  7. The Lorax (Based on 'The Lorax' by Dr. Seuss)

    The recent trend of modern Dr. Seuss adaptations has not produced great results. The Lorax is a short story with a simple and powerful environmentalist message. It's a tragic tale with a small ray of hope at the end. The CGI-animated movie monstrosity throws all that away for a dumb comedy focusing on the tedious bromance between the Onceler and Lorax. And also some plot about a little boy yelling that you shouldn’t have to pay for air, taking any bite out of the environmental message by making the situation unrealistic and ludicrious.

    No one needs a movie about how we shouldn’t have to pay for air, because we don’t have to do that. But a movie about not mistreating trees or polluting lakes is actually relevant. The actual crux of the story, the part where the Oncler destroys the Lorax’s home, was reduced to one five minute villain song while the movie focused instead on bad slapstick and jokes.

    But it’s not a surprise the movie watered down the environmentalist stance of the movie, considering they wanted to cash in and use The Lorax to sell cars. Yeah. They used a story about being distrustful of polluting technology to sell gas guzzlers. That’s how you know they didn’t care.

  8. The Seeker: The Dark is Rising (Based on 'The Dark is Rising' by Susan Cooper)

    The Seeker: The Dark Is Rising totally gutted the source material, partly because of the directors evangelism and partly for no reason at all. The movie was directed by the self-described “missionary to Hollywood” David Cunningham, who expunged anything vaguely pagan (and by pagan we mean like…Celtic and Authurian type-stuff, the basic stuff you see in most Western fantasies) from the story in his zealotry and pretty much destroyed it as a result.

    All of the interesting backstory and worldbuilding was expunged and the movie was left with being a generic “gotta-catch-em-all” fetch quest to defeat a bland being of darkness who has decided to rise now after many years for reasons unexplained. The movie even changed the main character’s nationality to American inexplicably. You have to wonder why Cunningham bothered to adapt a book he apparently found to be so counter to his beleifs.

  9. Gulliver's Travels (2010) (Based on 'Gulliver's Travels' by Jonathan Swift)

    It takes some real nerve to take a literary classic and inject a bunch of fart jokes other types of potty humor into it, but that’s exactly what the 2010 version of Gulliver’s Travels starring Jack Black did. There have been tons and tons of adaptations of Gulliver’s Travels over the years, but this one is unquestionably the worst. Gulliver’s Travels is famous for being a scathing satire of people in power, but the movie throws that away for tiny people being assaulted by Jack Black’s butt. Jack Black plays the childish slacker character he plays in all his movies in this one, having little in common with the main character of it’s source material. Rather than Gulliver’s Travels, it’s more like Nacho Libre: The Giant, Unnecessary Sequel.

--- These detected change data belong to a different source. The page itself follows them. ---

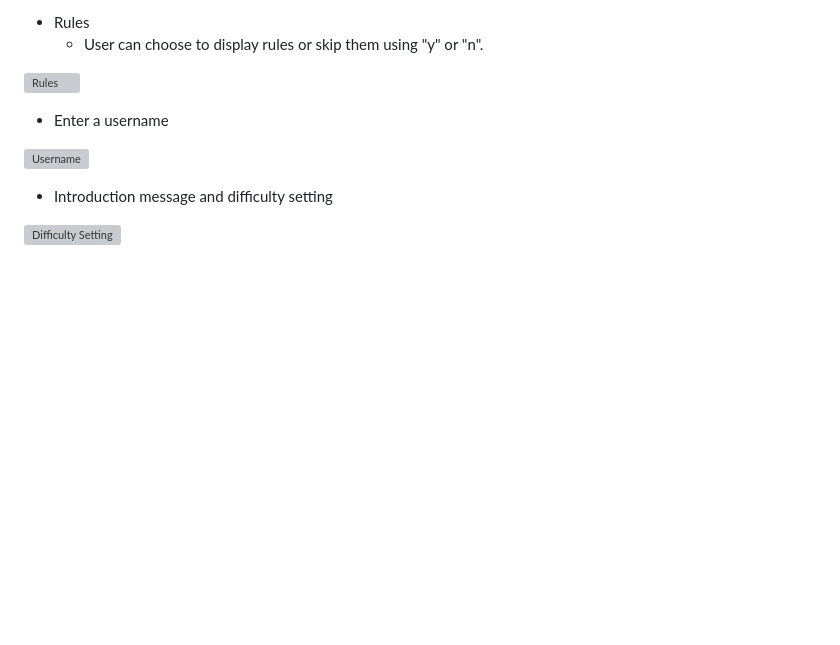
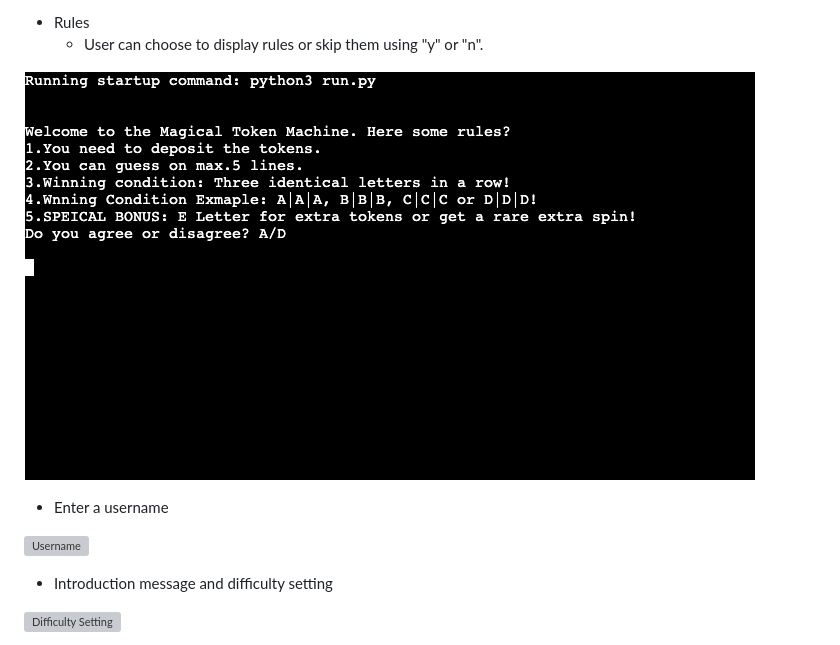
Before and after one commit to neaqx/magicaltokengame, a Markdown page: README.md, the part around the change printed below. GitHub-like rendering; blank space fills up the shorter version; grey boxes are pictures that could not be loaded.

Commit message:
Add rules-image to features section

```diff
--- a/README.md
+++ b/README.md
@@ -86,7 +81,7 @@ Hangman is a classic word guessing game that provides a simple yet entertaining
 * Rules
     * User can choose to display rules or skip them using "y" or "n".
 
-![Rules](/readme_images/rules.PNG)
+![Rules](assets/home_screen.png)
 
 * Enter a username
 
```
Also changed, not shown: other parts of README.md (+0 -5 lines), assets/ci-linter.png (added), assets/token-deposit-feature.png (added).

  10. The Cat in the Hat (2003) (Based on 'The Cat in the Hat by Dr. Seuss)

    There was this weird period in our history where Hollywood insisted on remaking classic Dr. Seuss books and coating real actors with CGI and makeup to make them into horrifying creatures. The Grinch Who Stole Christmas remake at least had a couple funny moments, but The Cat in the Hat was just…really unsettling.  A short and sweet 1,600 children’s picture book is blown up into a bloated movie filled with fart jokes and raunchy sexual humor that is inappropriate for young children and just boring and vaguely uncomfortable for adults.

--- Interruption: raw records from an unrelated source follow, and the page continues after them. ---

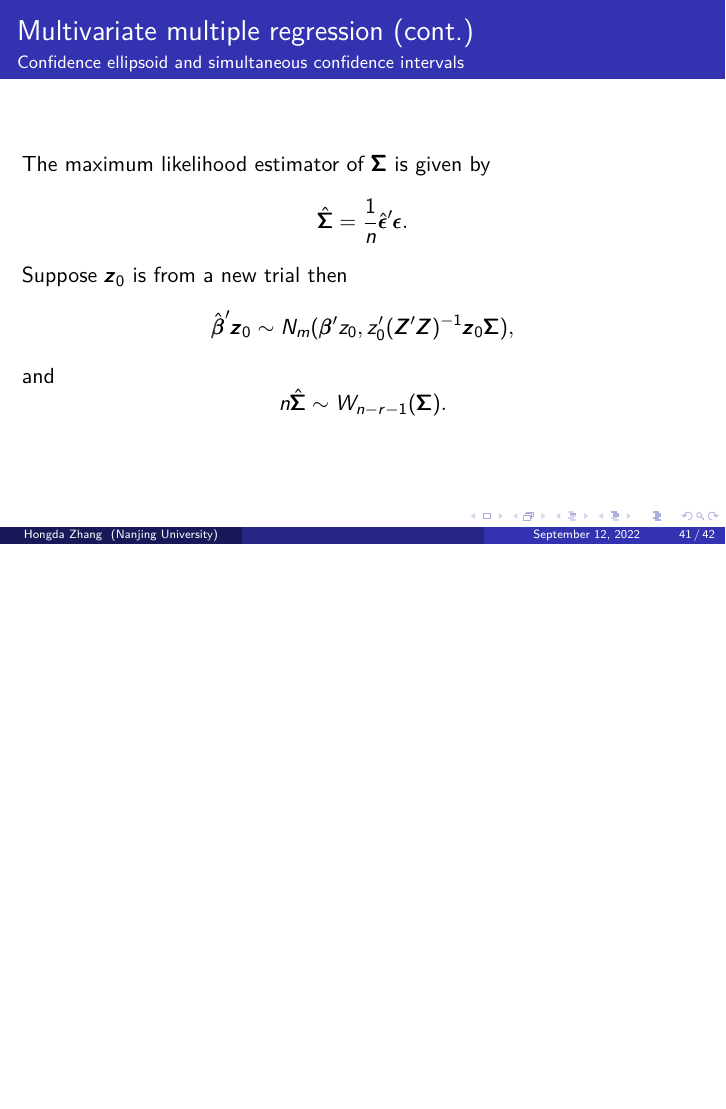
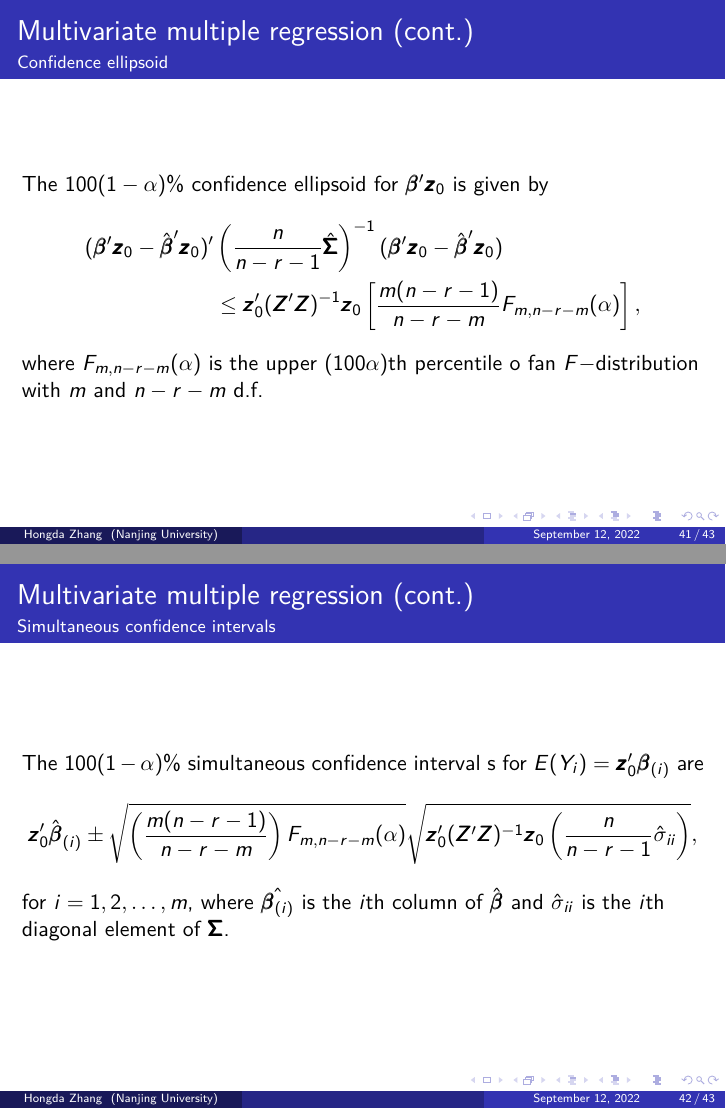
Before and after one commit to HongdaZ/survival, LaTeX slides (survival.tex): page 41 of 42 before the commit and pages 41 and 42 of 43 after it, the two joined at a grey line, the shorter picture padded with empty space. Compiled offline with pdfLaTeX.

Commit message:
Finished

```diff
--- a/survival.tex
+++ b/survival.tex
@@ -646,13 +646,26 @@ Score (logrank) test = 31.06  on 4 df,   p=3e-06
 
 	\begin{frame}
 		\frametitle{Multivariate multiple regression (cont.)}
-		\framesubtitle{Confidence ellipsoid and simultaneous confidence intervals}
-		The maximum likelihood estimator of $\pmb{ \Sigma }$ is given by
-		\[ \hat{\pmb{ \Sigma }} = \frac{ 1 }{ n } \hat{ \pmb{ \epsilon } }' \pmb{ \epsilon }. \]
-		Suppose $\pmb{ z }_{ 0 }$ is from a new trial then
-		\[ \hat{ \pmb{ \beta } }' \pmb{ z }_0 \sim N_m( \pmb{ \beta }' z_0, z'_0( \pmb{ Z }'\pmb{ Z } )^ { -1 } \pmb{ z }_0 \pmb{ \Sigma } ), \]
-		and
-		\[ n \hat{ \pmb{ \Sigma } } \sim W_{ n - r - 1 }( \pmb{ \Sigma } ). \]
+		\framesubtitle{Confidence ellipsoid}
+		The $100( 1 - \alpha )\%$ confidence ellipsoid for $\pmb{ \beta }'\pmb{ z }_0$ is given by
+		\begin{equation*}
+		\begin{split}
+			( \pmb{ \beta }'\pmb{z}_0 - \hat{\pmb{ \beta }}'\pmb{z}_0 )' & \left( \frac{ n }{ n - r - 1 } \hat{ \pmb{ \Sigma } } \right) ^ { -1 } ( \pmb{ \beta }'\pmb{z}_0 - \hat{\pmb{ \beta }}'\pmb{z}_0 ) \\
+			& \leq \pmb{ z }_0'( \pmb{ Z }' \pmb{ Z } ) ^ { -1 } \pmb{ z }_0 \left[ \frac{ m( n - r - 1 ) }{ n - r - m } F_{ m, n - r - m }( \alpha ) \right],
+		\end{split}
+		\end{equation*}
+		where $F_{ m, n - r - m }( \alpha )$ is the upper $(100\alpha)$th percentile  o fan $F-$distribution with $m$ and $n - r - m$ d.f.
+	\end{frame}
+
+	\begin{frame}
+		\frametitle{Multivariate multiple regression (cont.)}
+		\framesubtitle{Simultaneous confidence intervals}
+		The $100( 1 - \alpha )\%$ simultaneous confidence interval s for $E( Y_i ) = \pmb{z}_0' \pmb{ \beta }_{ ( i ) }$ are
+		\begin{equation*}
+			\pmb{ z }_0' \hat{ \pmb{ \beta } }_{ ( i ) } \pm \sqrt{ \left( \frac{ m( n - r - 1 ) }{ n - r - m } \right) F_{ m, n - r - m }( \alpha ) } \sqrt{ \pmb{ z }_0'( \pmb{ Z }' \pmb{ Z } ) ^ { -1 } \pmb{ z }_0 \left( \frac{ n }{ n - r - 1 } \hat{ \sigma }_{ ii } \right) },
+		\end{equation*}
+		for $i = 1, 2, \dots, m$, where $\hat{ \pmb{ \beta }_{ ( i ) } }$ is the $i$th column of $\hat{ \pmb{ \beta } }$ and $\hat{ \sigma }_{ ii }$ is the $i$th diagonal element of $\pmb{ \Sigma }$.
+
 	\end{frame}
 
 	\begin{frame}[allowframebreaks]
```
Also changed, not shown: 1 other file.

    I mean, it’s a Dr. Seuss adaptation that contains the line “I can’t believe you pissed on my taco”. Talk about being divorced from the source material. Unless you want to watch Mike Myers be vaguely creepy to some small children, avoid this one. It was so bad Dr. Seuss's widow vowed to never let them make a live-action movie of her late husband’s work again, apparently. While these adaptations are pretty terrible, there are some amazing adaptations too. You can read our Top 10 Best Book to Movie Fantasy Adaptations here!